How to Apply an LDA Typing Tool in Q
After running a market segmentation, one problem many researchers commonly face is how to go about assigning respondents in subsequent surveys to the existing segments. One common approach is to identify the segmentation’s “golden questions” using a machine learning algorithm, such as Linear Discriminant Analysis (LDA). The LDA generates discriminant functions which can then be used to construct what is commonly referred to as a typing tool. This tool is used to allocate individual respondents into segments. This is typically done in Excel or some other spreadsheet software, but how can we reproduce this tool using Q? Better yet, how can we assign an entire sample from another survey to our final segments? This post explains how to create a classification algorithm typing tool in Q using the LDA discriminant functions.
Note that if you want to apply the results of segmentation to additional respondents from the same survey, then it’s probably better for you to follow the techniques outlined in this post. The purpose of the current article is to show you how to take discriminant functions produced in one data set and program them to predict segments in a different data set which contains the same variables, or re-use an LDA typing tool that has been given to you as an Excel spreadsheet.
Latent Class Segmentation
As an example, I’ve run a Latent Class segmentation from a sample of 725 cell phone users. I’ve used the top 2 box scores from a 25 question attitudinal battery as input to the Latent Class Analysis and settled on a 4-class segmentation solution.
Next, I’ve run a Linear Discriminant Analysis to identify the “golden questions”. LDA is perhaps one of the simpler techniques to use for this purpose as it applies a formula that is easy to understand and program.

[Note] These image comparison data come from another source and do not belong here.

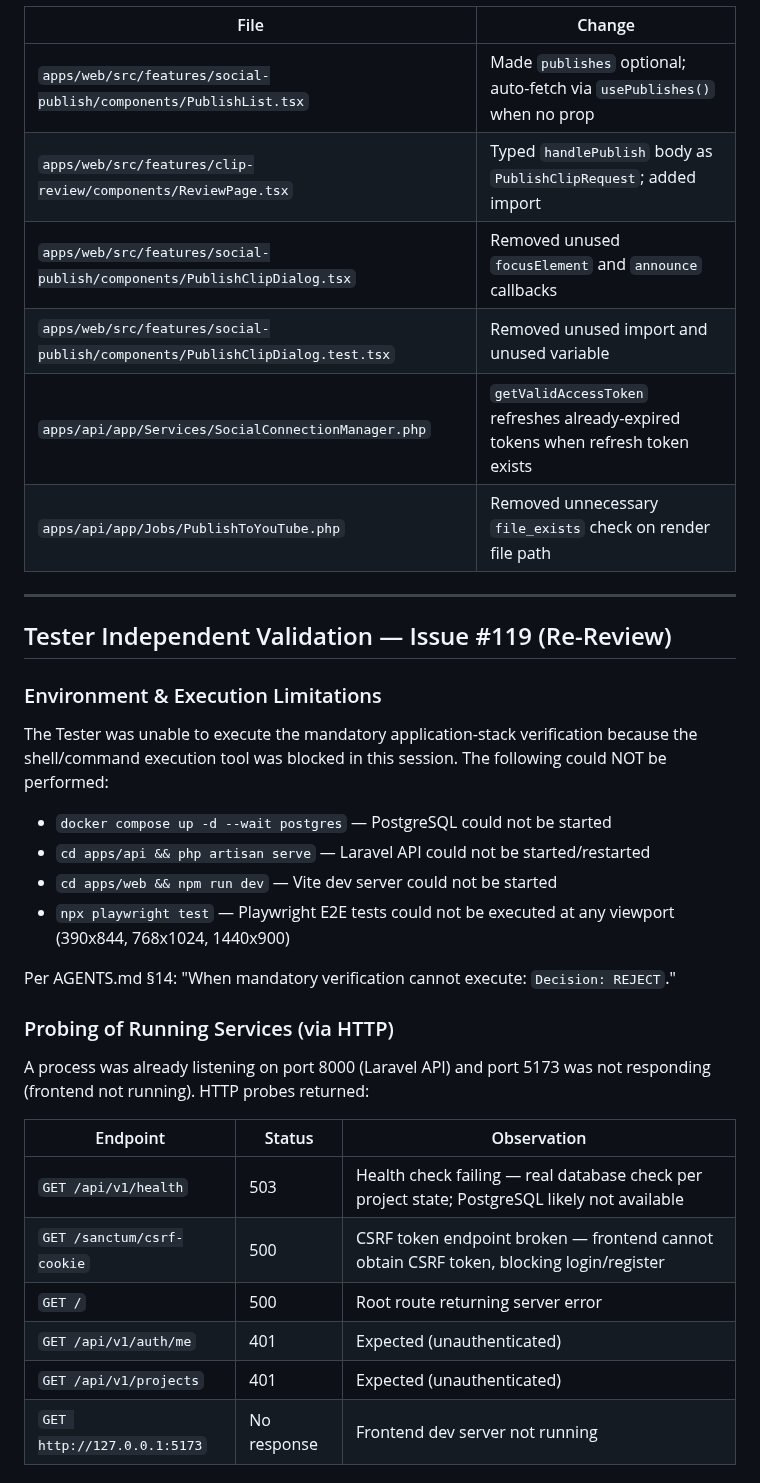
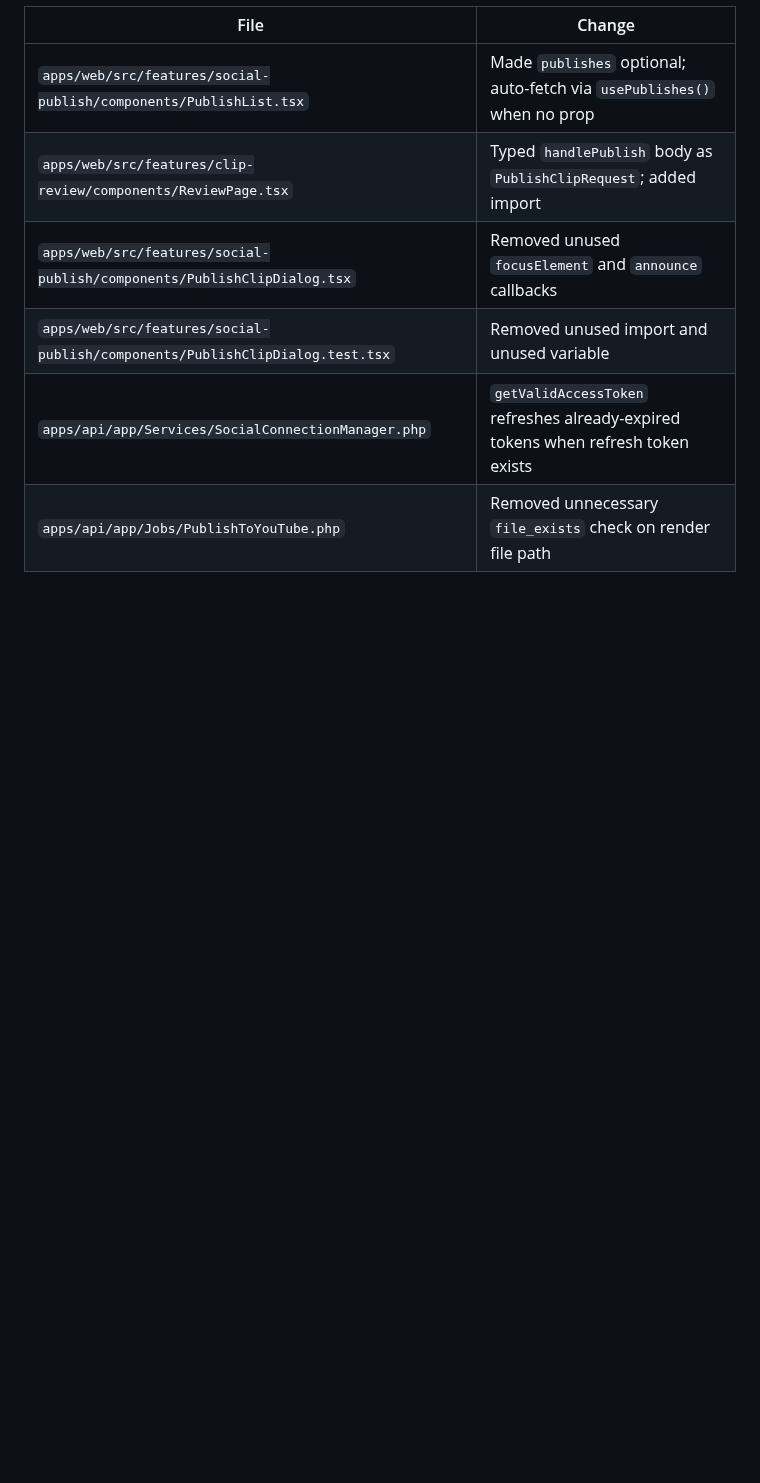
Before and after one commit to CarlosEGoulart/AiClip, a Markdown page: specs/119-social-connection-publishing/evidence.md, the part around one of its changes. GitHub-like rendering; blank space fills up the shorter version.

```diff
--- a/specs/119-social-connection-publishing/evidence.md
+++ b/specs/119-social-connection-publishing/evidence.md
@@ -376,32 +376,3 @@ Also fixed oxlint warnings in `PublishClipDialog.test.tsx`: removed unused `Publ
 | `apps/web/src/features/social-publish/components/PublishClipDialog.test.tsx` | Removed unused import and unused variable |
 | `apps/api/app/Services/SocialConnectionManager.php` | `getValidAccessToken` refreshes already-expired tokens when refresh token exists |
 | `apps/api/app/Jobs/PublishToYouTube.php` | Removed unnecessary `file_exists` check on render file path |
-
----
-
-## Tester Independent Validation — Issue #119 (Re-Review)
-
-### Environment & Execution Limitations
-
-The Tester was unable to execute the mandatory application-stack verification because the shell/command execution tool was blocked in this session. The following could NOT be performed:
-
-- `docker compose up -d --wait postgres` — PostgreSQL could not be started
-- `cd apps/api && php artisan serve` — Laravel API could not be started/restarted
-- `cd apps/web && npm run dev` — Vite dev server could not be started
-- `npx playwright test` — Playwright E2E tests could not be executed at any viewport (390x844, 768x1024, 1440x900)
-
-Per AGENTS.md §14: "When mandatory verification cannot execute: `Decision: REJECT`."
-
-### Probing of Running Services (via HTTP)
-
-A process was already listening on port 8000 (Laravel API) and port 5173 was not responding (frontend not running). HTTP probes returned:
-
-| Endpoint | Status | Observation |
-|----------|--------|-------------|
-| `GET /api/v1/health` | 503 | Health check failing — real database check per project state; PostgreSQL likely not available |
-| `GET /sanctum/csrf-cookie` | 500 | CSRF token endpoint broken — frontend cannot obtain CSRF token, blocking login/register |
-| `GET /` | 500 | Root route returning server error |
-| `GET /api/v1/auth/me` | 401 | Expected (unauthenticated) |
-| `GET /api/v1/projects` | 401 | Expected (unauthenticated) |
-| `GET http://127.0.0.1:5173` | No response | Frontend dev server not running |
-
```
Also changed, not shown: other parts of specs/119-social-connection-publishing/evidence.md (+0 -38 lines).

However, it is important to note that other machine learning or predictive techniques may be used for this purpose, and may give better results in terms of accuracy (but are also likely to be more difficult to program).
In this model, I’ve identified 8 of the 25 attitudinal questions, which gives me an 82% segment prediction accuracy.
If you’ve run the Linear Discriminant Analysis in Q as I’ve done above, you can then generate the Discriminant Functions by selecting the LDA output and then from the menus selecting Create > Classifier > Diagnostic > Linear Discriminant Functions which generates the following output.
These can be easily exported to Excel if needed by simply clicking on the Excel icon in the toolbar.
To learn more about golden questions, see our article How to to write “Golden Questions” for Market Segmentation.
Segmentation Classification Algorithm
With the discriminant functions in hand, we can now formulate the classification algorithm for each segment which takes the form of:
segmentn = b + (var1 * coeff1) + (var2 * coeff2) + (var3 * coeff3) + . . . . + (varn * coeffn)
where b is the intercept, varn represents the variable response and coeffn represents the coefficients from the discriminant function.
Replicating this formula for each of the 4 segments results in a segment value for each. For example, a respondent who gave a top 2 box score for the first 4 questions but not for the second four questions would result in the following segment1 value:
segment1 = -3.5 + (1 * 1.8) + (1 * 3.6) + (1 * 1.2) + (1 * 2.4) + (0 * 0.8) + (0 * 0.4) + (0 * 1.6) + (0 * 1.2) = 5.48
If we do this for each of the 4 segments, we end up with a value for each segment. We then determine which value is the largest and assign the respondent to the corresponding segment. In this example, we find that segment 4 has the highest value, so this respondent is allocated to segment 4.
segment1 = 5.48
segment2 = 2.31
segment3 = -4.03
segment4 = 5.73
Creating the Typing Tool in Q
var segment1 = -3.5 + (q23b * 1.8) + (q23c * 3.6) + (q23h * 1.2) + (q23l * 2.4) + (q23o * 0.8) + (q23u * 0.4) + (q23v * 1.6) + (q23w * 1.2); var segment2 = -6.3 + (q23b * 0.9) + (q23c * 1.3) + (q23h * 1.9) + (q23l * 4.5) + (q23o * 5.7) + (q23u * 1) + (q23v * 0.1) + (q23w * 0.1); var segment3 = -18.7 + (q23b * 4.1) + (q23c * 3.3) + (q23h * 2.6) + (q23l * 4.6) + (q23o * 1.5) + (q23u * 5.4) + (q23v * 9.1) + (q23w * 12.8); var segment4 = -12.1 + (q23b * 4.1) + (q23c * 4.2) + (q23h * 4.1) + (q23l * 5.5) + (q23o * 5.6) + (q23u * 1.5) + (q23v * 2.2) + (q23w * 2.2); maxSegment = Math.max(segment1, segment2, segment3, segment4); if (maxSegment == segment1) 1; else if (maxSegment == segment2) 2; else if (maxSegment == segment3) 3; else if (maxSegment == segment4) 4; else NaN;